**** RECORDS FOR THE EXERCISE ****

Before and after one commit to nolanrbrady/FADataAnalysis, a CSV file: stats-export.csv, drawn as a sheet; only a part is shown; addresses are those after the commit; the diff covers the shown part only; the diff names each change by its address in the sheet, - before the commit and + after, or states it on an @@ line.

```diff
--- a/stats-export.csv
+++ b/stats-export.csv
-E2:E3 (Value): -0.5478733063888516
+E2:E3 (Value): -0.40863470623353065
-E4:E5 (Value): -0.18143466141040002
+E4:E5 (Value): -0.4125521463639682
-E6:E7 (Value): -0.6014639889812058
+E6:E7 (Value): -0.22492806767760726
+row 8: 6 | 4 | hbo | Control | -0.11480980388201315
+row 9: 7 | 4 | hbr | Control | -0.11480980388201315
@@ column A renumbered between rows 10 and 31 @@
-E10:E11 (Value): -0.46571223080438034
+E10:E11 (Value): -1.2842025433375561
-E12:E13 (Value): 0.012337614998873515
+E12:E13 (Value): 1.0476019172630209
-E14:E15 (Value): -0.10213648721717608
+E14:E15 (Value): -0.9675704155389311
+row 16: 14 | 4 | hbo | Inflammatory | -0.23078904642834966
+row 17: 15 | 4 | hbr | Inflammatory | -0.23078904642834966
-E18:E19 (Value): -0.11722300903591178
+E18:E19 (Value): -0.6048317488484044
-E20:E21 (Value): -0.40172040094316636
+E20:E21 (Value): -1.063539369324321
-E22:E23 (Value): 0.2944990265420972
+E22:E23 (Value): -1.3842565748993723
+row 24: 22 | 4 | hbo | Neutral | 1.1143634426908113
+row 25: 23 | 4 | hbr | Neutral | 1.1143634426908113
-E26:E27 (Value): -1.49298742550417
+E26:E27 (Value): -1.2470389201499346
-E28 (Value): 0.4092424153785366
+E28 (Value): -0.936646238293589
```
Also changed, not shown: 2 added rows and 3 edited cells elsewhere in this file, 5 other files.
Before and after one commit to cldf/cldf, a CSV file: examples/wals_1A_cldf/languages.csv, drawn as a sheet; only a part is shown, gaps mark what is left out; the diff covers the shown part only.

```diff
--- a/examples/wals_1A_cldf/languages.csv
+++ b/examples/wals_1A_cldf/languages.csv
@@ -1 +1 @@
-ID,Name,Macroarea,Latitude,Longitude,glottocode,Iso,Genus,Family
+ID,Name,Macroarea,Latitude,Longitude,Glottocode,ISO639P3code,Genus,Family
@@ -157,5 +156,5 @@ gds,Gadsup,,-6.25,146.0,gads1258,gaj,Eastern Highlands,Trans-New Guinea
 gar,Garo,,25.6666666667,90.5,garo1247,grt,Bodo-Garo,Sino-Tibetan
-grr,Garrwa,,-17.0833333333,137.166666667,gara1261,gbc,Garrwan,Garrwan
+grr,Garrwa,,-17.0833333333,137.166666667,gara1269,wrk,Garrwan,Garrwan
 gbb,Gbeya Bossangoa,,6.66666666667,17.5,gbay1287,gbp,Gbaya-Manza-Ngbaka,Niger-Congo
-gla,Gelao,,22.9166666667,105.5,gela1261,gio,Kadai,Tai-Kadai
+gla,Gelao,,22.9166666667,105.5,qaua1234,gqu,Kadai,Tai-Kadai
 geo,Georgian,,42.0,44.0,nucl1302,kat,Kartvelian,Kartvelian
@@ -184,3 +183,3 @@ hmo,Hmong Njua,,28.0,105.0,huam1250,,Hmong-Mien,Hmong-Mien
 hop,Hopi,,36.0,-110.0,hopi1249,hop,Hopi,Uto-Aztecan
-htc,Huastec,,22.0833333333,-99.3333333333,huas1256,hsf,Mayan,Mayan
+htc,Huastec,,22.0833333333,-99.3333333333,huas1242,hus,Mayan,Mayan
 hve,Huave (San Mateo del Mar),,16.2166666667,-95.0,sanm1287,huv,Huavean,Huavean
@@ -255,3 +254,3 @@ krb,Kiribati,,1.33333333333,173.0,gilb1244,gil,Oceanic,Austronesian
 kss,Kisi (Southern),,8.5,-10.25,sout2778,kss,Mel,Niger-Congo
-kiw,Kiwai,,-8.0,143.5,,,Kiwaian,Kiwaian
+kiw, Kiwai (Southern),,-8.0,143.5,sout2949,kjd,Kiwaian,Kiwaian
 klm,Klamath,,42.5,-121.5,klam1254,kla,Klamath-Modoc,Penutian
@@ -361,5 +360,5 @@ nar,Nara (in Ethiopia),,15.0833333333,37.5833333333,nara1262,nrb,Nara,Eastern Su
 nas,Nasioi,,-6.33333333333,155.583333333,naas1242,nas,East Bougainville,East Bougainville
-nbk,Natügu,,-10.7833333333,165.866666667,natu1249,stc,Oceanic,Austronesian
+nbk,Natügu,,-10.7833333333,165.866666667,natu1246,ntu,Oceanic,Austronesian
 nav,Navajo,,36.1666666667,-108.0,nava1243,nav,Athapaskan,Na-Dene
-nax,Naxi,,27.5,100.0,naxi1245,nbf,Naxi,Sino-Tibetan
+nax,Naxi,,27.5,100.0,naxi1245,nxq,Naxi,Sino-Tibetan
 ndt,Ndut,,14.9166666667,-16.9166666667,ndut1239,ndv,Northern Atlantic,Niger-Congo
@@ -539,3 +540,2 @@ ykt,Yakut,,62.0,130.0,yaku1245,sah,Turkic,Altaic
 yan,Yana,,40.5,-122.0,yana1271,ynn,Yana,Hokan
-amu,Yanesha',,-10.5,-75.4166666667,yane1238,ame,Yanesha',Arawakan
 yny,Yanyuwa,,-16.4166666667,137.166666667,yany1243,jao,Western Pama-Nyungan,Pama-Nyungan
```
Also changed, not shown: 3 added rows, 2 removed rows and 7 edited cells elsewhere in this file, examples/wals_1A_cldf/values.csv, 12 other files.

****

* WHAT THE TASK REQUIRES *
Each record must be duplicated exactly, with none missing.

* FINAL ANSWER *
Before and after one commit to nolanrbrady/FADataAnalysis, a CSV file: stats-export.csv, drawn as a sheet; only a part is shown; addresses are those after the commit; the diff covers the shown part only; the diff names each change by its address in the sheet, - before the commit and + after, or states it on an @@ line.

```diff
--- a/stats-export.csv
+++ b/stats-export.csv
-E2:E3 (Value): -0.5478733063888516
+E2:E3 (Value): -0.40863470623353065
-E4:E5 (Value): -0.18143466141040002
+E4:E5 (Value): -0.4125521463639682
-E6:E7 (Value): -0.6014639889812058
+E6:E7 (Value): -0.22492806767760726
+row 8: 6 | 4 | hbo | Control | -0.11480980388201315
+row 9: 7 | 4 | hbr | Control | -0.11480980388201315
@@ column A renumbered between rows 10 and 31 @@
-E10:E11 (Value): -0.46571223080438034
+E10:E11 (Value): -1.2842025433375561
-E12:E13 (Value): 0.012337614998873515
+E12:E13 (Value): 1.0476019172630209
-E14:E15 (Value): -0.10213648721717608
+E14:E15 (Value): -0.9675704155389311
+row 16: 14 | 4 | hbo | Inflammatory | -0.23078904642834966
+row 17: 15 | 4 | hbr | Inflammatory | -0.23078904642834966
-E18:E19 (Value): -0.11722300903591178
+E18:E19 (Value): -0.6048317488484044
-E20:E21 (Value): -0.40172040094316636
+E20:E21 (Value): -1.063539369324321
-E22:E23 (Value): 0.2944990265420972
+E22:E23 (Value): -1.3842565748993723
+row 24: 22 | 4 | hbo | Neutral | 1.1143634426908113
+row 25: 23 | 4 | hbr | Neutral | 1.1143634426908113
-E26:E27 (Value): -1.49298742550417
+E26:E27 (Value): -1.2470389201499346
-E28 (Value): 0.4092424153785366
+E28 (Value): -0.936646238293589
```
Also changed, not shown: 2 added rows and 3 edited cells elsewhere in this file, 5 other files.
Before and after one commit to cldf/cldf, a CSV file: examples/wals_1A_cldf/languages.csv, drawn as a sheet; only a part is shown, gaps mark what is left out; the diff covers the shown part only.

```diff
--- a/examples/wals_1A_cldf/languages.csv
+++ b/examples/wals_1A_cldf/languages.csv
@@ -1 +1 @@
-ID,Name,Macroarea,Latitude,Longitude,glottocode,Iso,Genus,Family
+ID,Name,Macroarea,Latitude,Longitude,Glottocode,ISO639P3code,Genus,Family
@@ -157,5 +156,5 @@ gds,Gadsup,,-6.25,146.0,gads1258,gaj,Eastern Highlands,Trans-New Guinea
 gar,Garo,,25.6666666667,90.5,garo1247,grt,Bodo-Garo,Sino-Tibetan
-grr,Garrwa,,-17.0833333333,137.166666667,gara1261,gbc,Garrwan,Garrwan
+grr,Garrwa,,-17.0833333333,137.166666667,gara1269,wrk,Garrwan,Garrwan
 gbb,Gbeya Bossangoa,,6.66666666667,17.5,gbay1287,gbp,Gbaya-Manza-Ngbaka,Niger-Congo
-gla,Gelao,,22.9166666667,105.5,gela1261,gio,Kadai,Tai-Kadai
+gla,Gelao,,22.9166666667,105.5,qaua1234,gqu,Kadai,Tai-Kadai
 geo,Georgian,,42.0,44.0,nucl1302,kat,Kartvelian,Kartvelian
@@ -184,3 +183,3 @@ hmo,Hmong Njua,,28.0,105.0,huam1250,,Hmong-Mien,Hmong-Mien
 hop,Hopi,,36.0,-110.0,hopi1249,hop,Hopi,Uto-Aztecan
-htc,Huastec,,22.0833333333,-99.3333333333,huas1256,hsf,Mayan,Mayan
+htc,Huastec,,22.0833333333,-99.3333333333,huas1242,hus,Mayan,Mayan
 hve,Huave (San Mateo del Mar),,16.2166666667,-95.0,sanm1287,huv,Huavean,Huavean
@@ -255,3 +254,3 @@ krb,Kiribati,,1.33333333333,173.0,gilb1244,gil,Oceanic,Austronesian
 kss,Kisi (Southern),,8.5,-10.25,sout2778,kss,Mel,Niger-Congo
-kiw,Kiwai,,-8.0,143.5,,,Kiwaian,Kiwaian
+kiw, Kiwai (Southern),,-8.0,143.5,sout2949,kjd,Kiwaian,Kiwaian
 klm,Klamath,,42.5,-121.5,klam1254,kla,Klamath-Modoc,Penutian
@@ -361,5 +360,5 @@ nar,Nara (in Ethiopia),,15.0833333333,37.5833333333,nara1262,nrb,Nara,Eastern Su
 nas,Nasioi,,-6.33333333333,155.583333333,naas1242,nas,East Bougainville,East Bougainville
-nbk,Natügu,,-10.7833333333,165.866666667,natu1249,stc,Oceanic,Austronesian
+nbk,Natügu,,-10.7833333333,165.866666667,natu1246,ntu,Oceanic,Austronesian
 nav,Navajo,,36.1666666667,-108.0,nava1243,nav,Athapaskan,Na-Dene
-nax,Naxi,,27.5,100.0,naxi1245,nbf,Naxi,Sino-Tibetan
+nax,Naxi,,27.5,100.0,naxi1245,nxq,Naxi,Sino-Tibetan
 ndt,Ndut,,14.9166666667,-16.9166666667,ndut1239,ndv,Northern Atlantic,Niger-Congo
@@ -539,3 +540,2 @@ ykt,Yakut,,62.0,130.0,yaku1245,sah,Turkic,Altaic
 yan,Yana,,40.5,-122.0,yana1271,ynn,Yana,Hokan
-amu,Yanesha',,-10.5,-75.4166666667,yane1238,ame,Yanesha',Arawakan
 yny,Yanyuwa,,-16.4166666667,137.166666667,yany1243,jao,Western Pama-Nyungan,Pama-Nyungan
```
Also changed, not shown: 3 added rows, 2 removed rows and 7 edited cells elsewhere in this file, examples/wals_1A_cldf/values.csv, 12 other files.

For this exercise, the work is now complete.